- [What to produce] Show all lines containing "html" from the data below.

User interface change data
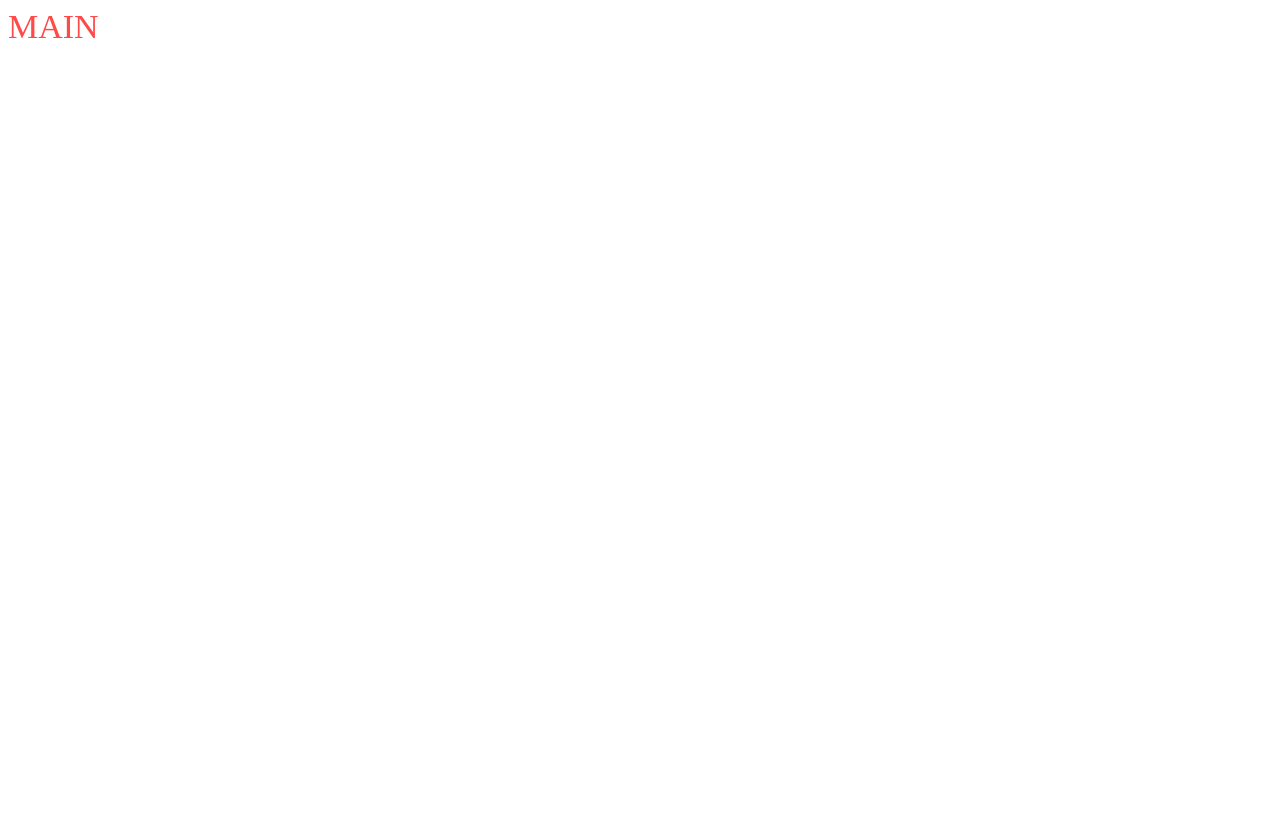
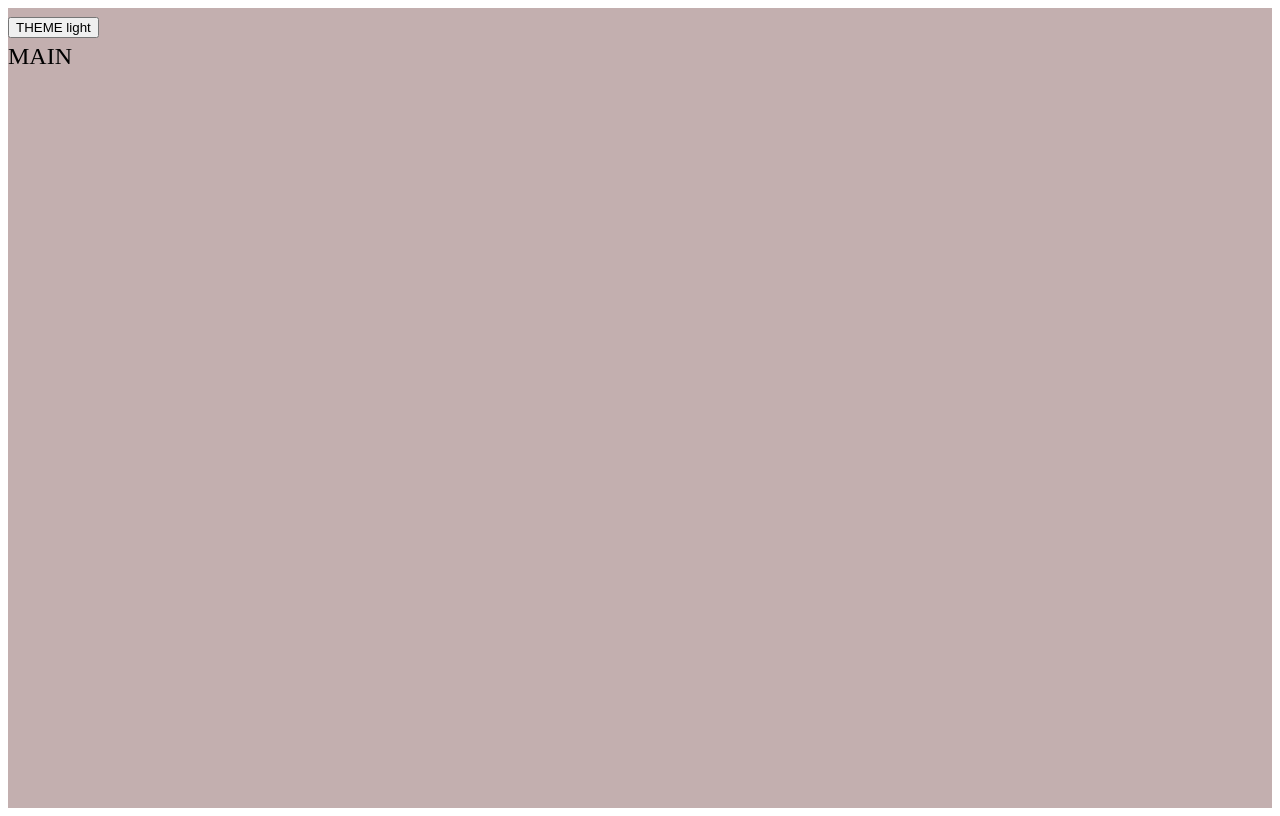
Before and after one commit to mintolime/blog, a React app: page / in a window 1280 px wide. Built offline with nearby package versions, Linux system fonts and the light colour scheme.

Commit message:
style: added scss files + created context Theme

```diff
--- a/src/App.tsx
+++ b/src/App.tsx
@@ -1,12 +1,23 @@
-import React, { Suspense } from 'react';
+import { Suspense, useContext } from 'react';
 import { Route, Routes } from 'react-router-dom';
-import './index.scss';
+import './styles/index.scss';
 import { MainPageAsync } from './pages/Main/Main.async';
 import { NotFoundPageAsync } from './pages/NotFound/NotFound.async';
+import { ThemeContext } from './theme/ThemeContext';
+import { Theme } from './theme/type';
 
 function App() {
+  const { theme, setTheme } = useContext(ThemeContext);
+  console.log(theme)
   return (
-    <div className="app">
+    <div className={`app ${theme}`}>
+      <button
+        onClick={() => {
+          setTheme(theme === Theme.DARK ? Theme.LIGHT : Theme.DARK);
+        }}
+        >
+        THEME {theme}
+      </button>
       <Suspense fallback={<div>LOADING....</div>}>
         <Routes>
           <Route path="/" element={<MainPageAsync />} />
--- a/src/index.scss
+++ /dev/null
@@ -1,4 +0,0 @@
-.app {
-  color: rgb(255, 74, 74);
-  font-size: 34px;
-}
--- a/src/index.tsx
+++ b/src/index.tsx
@@ -1,10 +1,13 @@
 import { render } from 'react-dom';
 import App from './App';
 import { BrowserRouter } from 'react-router-dom';
+import ThemeContextProvider from './theme/ThemeContextProvider';
 
 render(
   <BrowserRouter>
-    <App />
+    <ThemeContextProvider>
+      <App />
+    </ThemeContextProvider>
   </BrowserRouter>,
 
   document.getElementById('root'),
--- /dev/null
+++ b/src/styles/index.scss
@@ -0,0 +1,10 @@
+@import './variables/global.scss';
+@import './themes/dark.scss';
+@import './themes/normal.scss';
+
+.app {
+  font: var(--font-m);
+  background: var(--bg-color);
+  color: var(--primary-color);
+  min-height: 100vh;
+}
--- /dev/null
+++ b/src/styles/themes/dark.scss
@@ -0,0 +1,5 @@
+.app.dark{
+  --bg-color:#5e5e5e;
+  --primary-color:#e0e0e0;
+  --secondary-color:#dadada;
+}
--- /dev/null
+++ b/src/styles/themes/normal.scss
@@ -0,0 +1,5 @@
+.app.light{
+  --bg-color:#c3afaf;
+  --primary-color:rgb(119, 47, 122)202;
+  --secondary-color:rgba(124, 50, 50, 0.063);
+}
--- /dev/null
+++ b/src/styles/variables/global.scss
@@ -0,0 +1,9 @@
+:root {
+  --font-family-main: 'Times New Roman', Times, serif;
+  --font-size-l: 16px;
+  --font-line-l: 24px;
+  --font-l: var(--font-size-l) / var(--font-line-l) var(--font-family-main);
+  --font-size-m: 24px;
+  --font-line-m: 32px;
+  --font-m: var(--font-size-m) / var(--font-line-m) var(--font-family-main);
+}
--- /dev/null
+++ b/src/theme/ThemeContext.ts
@@ -0,0 +1,4 @@
+import { createContext } from "react";
+import { ThemeContextProps } from "./type";
+
+export const ThemeContext = createContext<ThemeContextProps>({});
--- /dev/null
+++ b/src/theme/ThemeContextProvider.tsx
@@ -0,0 +1,22 @@
+import { FC, useMemo, useState } from 'react';
+import { ThemeContext } from './ThemeContext';
+import { LOCAL_STORAGE_THEME, Theme } from './type';
+
+const defaultTheme = (localStorage.getItem(LOCAL_STORAGE_THEME) as Theme) || Theme.LIGHT;
+
+const ThemeContextProvider: FC = ({ children }) => {
+  const [theme, setTheme] = useState<Theme>(defaultTheme);
+
+  // useMemo позволяет сохранить значения предыдущего объекта, если он не изменился
+  const defaultProps = useMemo(
+    () => ({
+      theme: theme,
+      setTheme: setTheme,
+    }),
+    [theme],
+  );
+
+  return <ThemeContext.Provider value={defaultProps}>{children}</ThemeContext.Provider>;
+};
+
+export default ThemeContextProvider;
--- /dev/null
+++ b/src/theme/type.ts
@@ -0,0 +1,10 @@
+export enum Theme {
+  LIGHT = 'light',
+  DARK = 'dark',
+}
+export interface ThemeContextProps {
+  theme?:Theme;
+  setTheme?:(theme:Theme) => void
+}
+
+export const LOCAL_STORAGE_THEME = "theme"
```
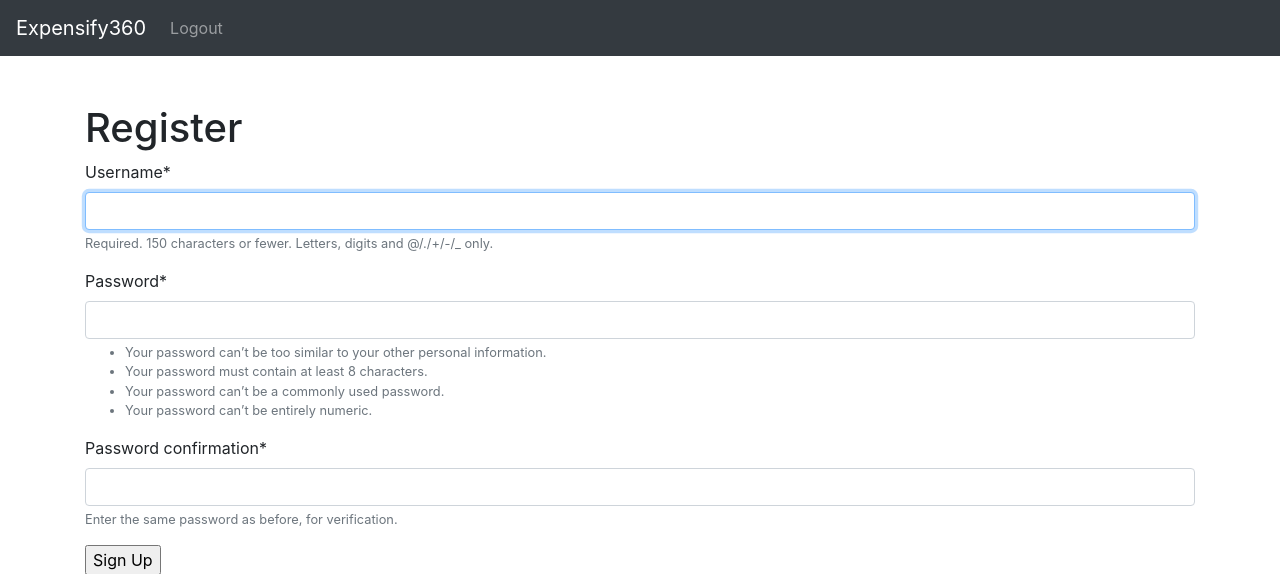
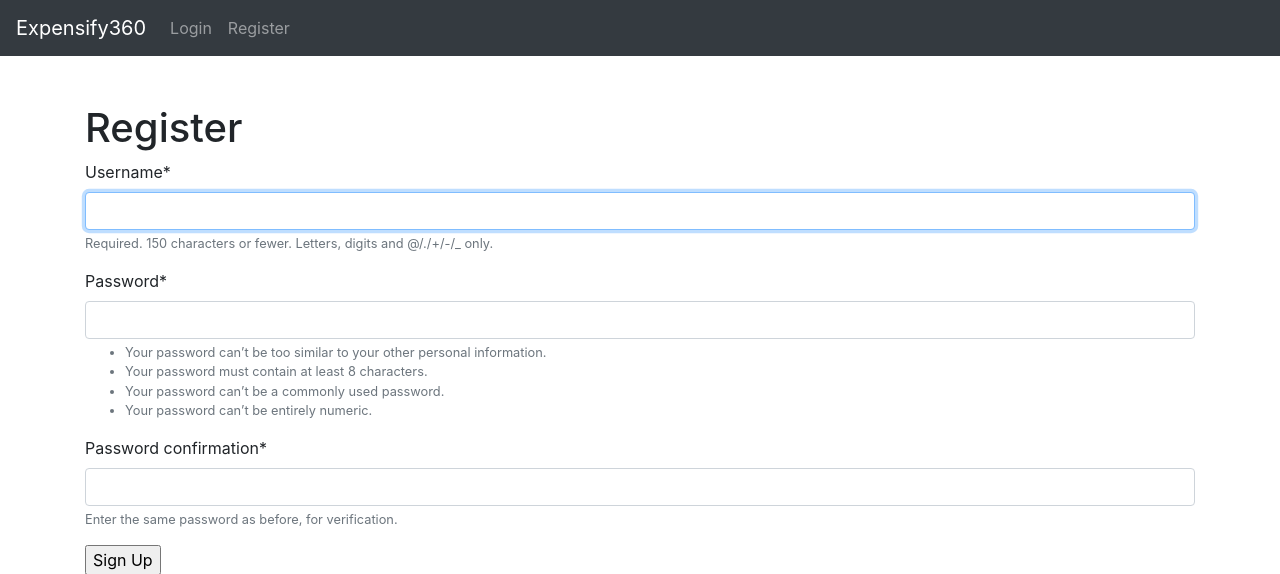
Before and after one commit to radixp0int/expensify360, a Django app: page /accounts/sign_up in a window 1280 px wide. Shown: the top 574 px of the page. Run offline with Django 3.2, Linux system fonts and the light colour scheme; some libraries are stand-ins or nearby versions.

Commit message:
replaced logout with login and register buttons for unauth users

```diff
--- a/Expensify360/Expensify360/templates/navbar.html
+++ b/Expensify360/Expensify360/templates/navbar.html
@@ -16,9 +16,18 @@
   </button>
   <div class="collapse navbar-collapse" id="collapsibleNavbar">
     <ul class="navbar-nav">
-      <li class="nav-item">
-        <a class="nav-link" href="{% url 'logout' %}">Logout</a>
-      </li>
+        {% if user.is_authenticated %}
+        <li class="nav-item">
+        <a class="nav-link" href={% url 'logout' %}>Logout</a>
+        </li>
+        {% else %}
+        <li class="nav-item">
+            <a class="nav-link" href={% url 'login' %}>Login</a>
+        </li>
+        <li class="nav-item">
+            <a class="nav-link" href={% url 'signup' %}>Register</a>
+        </li>
+        {% endif %}
         <!--add more links here-->
     </ul>
   </div>
```
Also changed, not shown: Expensify360/db.sqlite3.
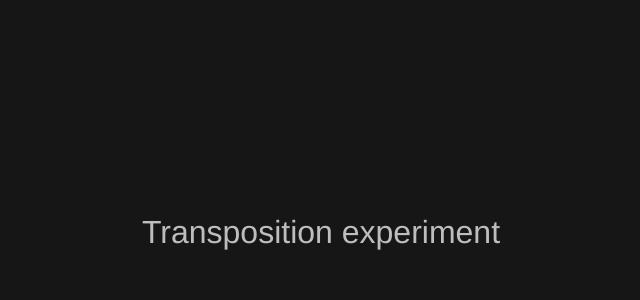
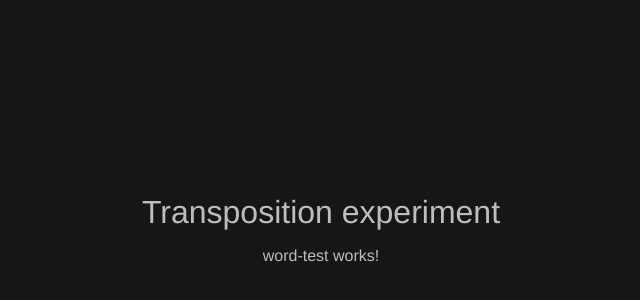
Before and after one commit to jordangray/transposition-experiment, an Angular app: page / in a window 1280 px wide. Shown: the part 168-468 px from the top of the page, without its empty margins (319-959 px from the left). Built offline with nearby package versions, Linux system fonts and the light colour scheme.

Commit message:
Word test component

```diff
--- a/src/app/app.component.html
+++ b/src/app/app.component.html
@@ -1 +1,3 @@
 <h1 class="title">{{title}}</h1>
+
+<app-word-test></app-word-test>
--- a/src/app/app.module.ts
+++ b/src/app/app.module.ts
@@ -3,6 +3,7 @@ import { NgModule } from '@angular/core';
 
 import { AppRoutingModule } from './app-routing.module';
 import { AppComponent } from './app.component';
+import { WordsModule } from './words/words.module';
 
 @NgModule({
   declarations: [
@@ -10,7 +11,8 @@ import { AppComponent } from './app.component';
   ],
   imports: [
     BrowserModule,
-    AppRoutingModule
+    AppRoutingModule,
+    WordsModule
   ],
   providers: [],
   bootstrap: [AppComponent]
--- /dev/null
+++ b/src/app/words/word-test/word-test.component.html
@@ -0,0 +1 @@
+<p>word-test works!</p>
--- /dev/null
+++ b/src/app/words/word-test/word-test.component.ts
@@ -0,0 +1,15 @@
+import { Component, OnInit } from '@angular/core';
+
+@Component({
+  selector: 'app-word-test',
+  templateUrl: './word-test.component.html',
+  styleUrls: ['./word-test.component.scss']
+})
+export class WordTestComponent implements OnInit {
+
+  constructor() { }
+
+  ngOnInit() {
+  }
+
+}
--- a/src/app/words/words.module.ts
+++ b/src/app/words/words.module.ts
@@ -1,10 +1,12 @@
 import { NgModule } from '@angular/core';
 import { CommonModule } from '@angular/common';
+import { WordTestComponent } from './word-test/word-test.component';
 
 
 
 @NgModule({
-  declarations: [],
+  declarations: [WordTestComponent],
+  exports: [WordTestComponent],
   imports: [
     CommonModule
   ]
```
Also changed, not shown: src/app/words/word-test/word-test.component.scss (added), 1 other file (tests, documents, lock files or other folders).
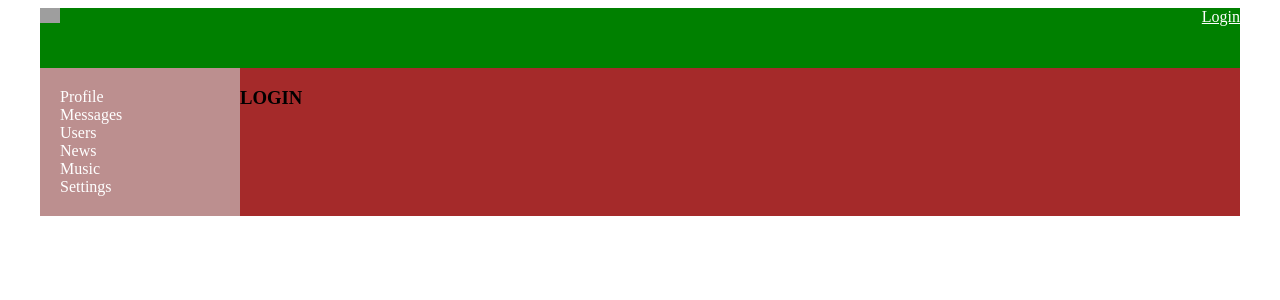
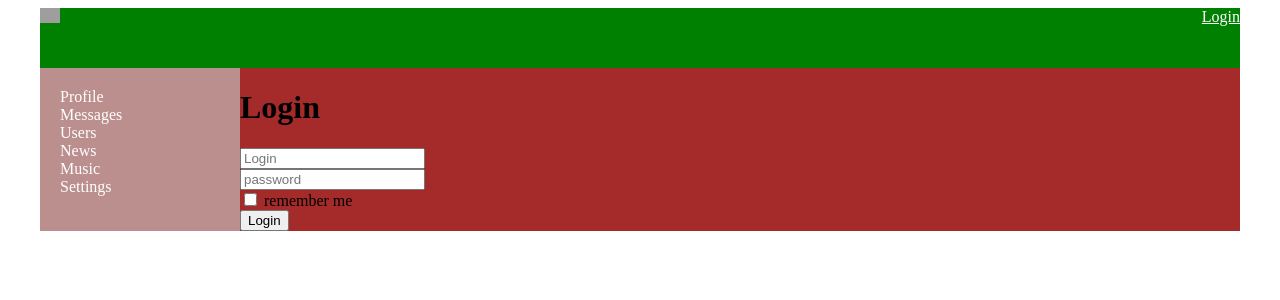
Before and after one commit to Srh-Yakovenko-ua/samurai-way, a React (Create React App) app: page /login in a window 1280 px wide. Shown: the top 300 px of the page. Built offline with nearby package versions, Linux system fonts and the light colour scheme; no server answers; grey boxes are pictures that could not be loaded.

Commit message:
added Login Form

```diff
--- a/src/comonents/common/Login/Login.tsx
+++ b/src/comonents/common/Login/Login.tsx
@@ -1,9 +1,50 @@
 import React from 'react';
+import {Field, reduxForm} from 'redux-form';
+
 
 export const Login = () => {
+
+    const onSubmit = (formData : any) => {
+        console.log(formData)
+    }
     return (
         <div>
-            <h3>LOGIN</h3>
+            <h1>Login</h1>
+            <LoginReduxForm onSubmit={onSubmit}/>
         </div>
     );
 };
+
+
+const LoginForm = (props : any) => {
+    const { handleSubmit } = props  // приходит с HOC
+    console.log(props)
+    return (
+        <form onSubmit={handleSubmit}>
+            <div>
+                <Field type="text"
+                       name='login'
+                       placeholder="Login"
+                       component='input'/>
+            </div>
+            <div>
+                <Field type="text"
+                       name='password'
+                       placeholder="password"
+                       component='input'/>
+            </div>
+            <div>
+                <Field type="checkbox"
+                       name='remember me'
+                       component='input'/> remember me
+            </div>
+            <div>
+                <button>Login</button>
+            </div>
+        </form>
+    )
+}
+
+const LoginReduxForm = reduxForm({
+    form : 'login'
+})(LoginForm)
```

- [Answer to this task]
--- a/Expensify360/Expensify360/templates/navbar.html
+++ b/Expensify360/Expensify360/templates/navbar.html
--- a/src/app/app.component.html
+++ b/src/app/app.component.html
+++ b/src/app/words/word-test/word-test.component.html
+  templateUrl: './word-test.component.html',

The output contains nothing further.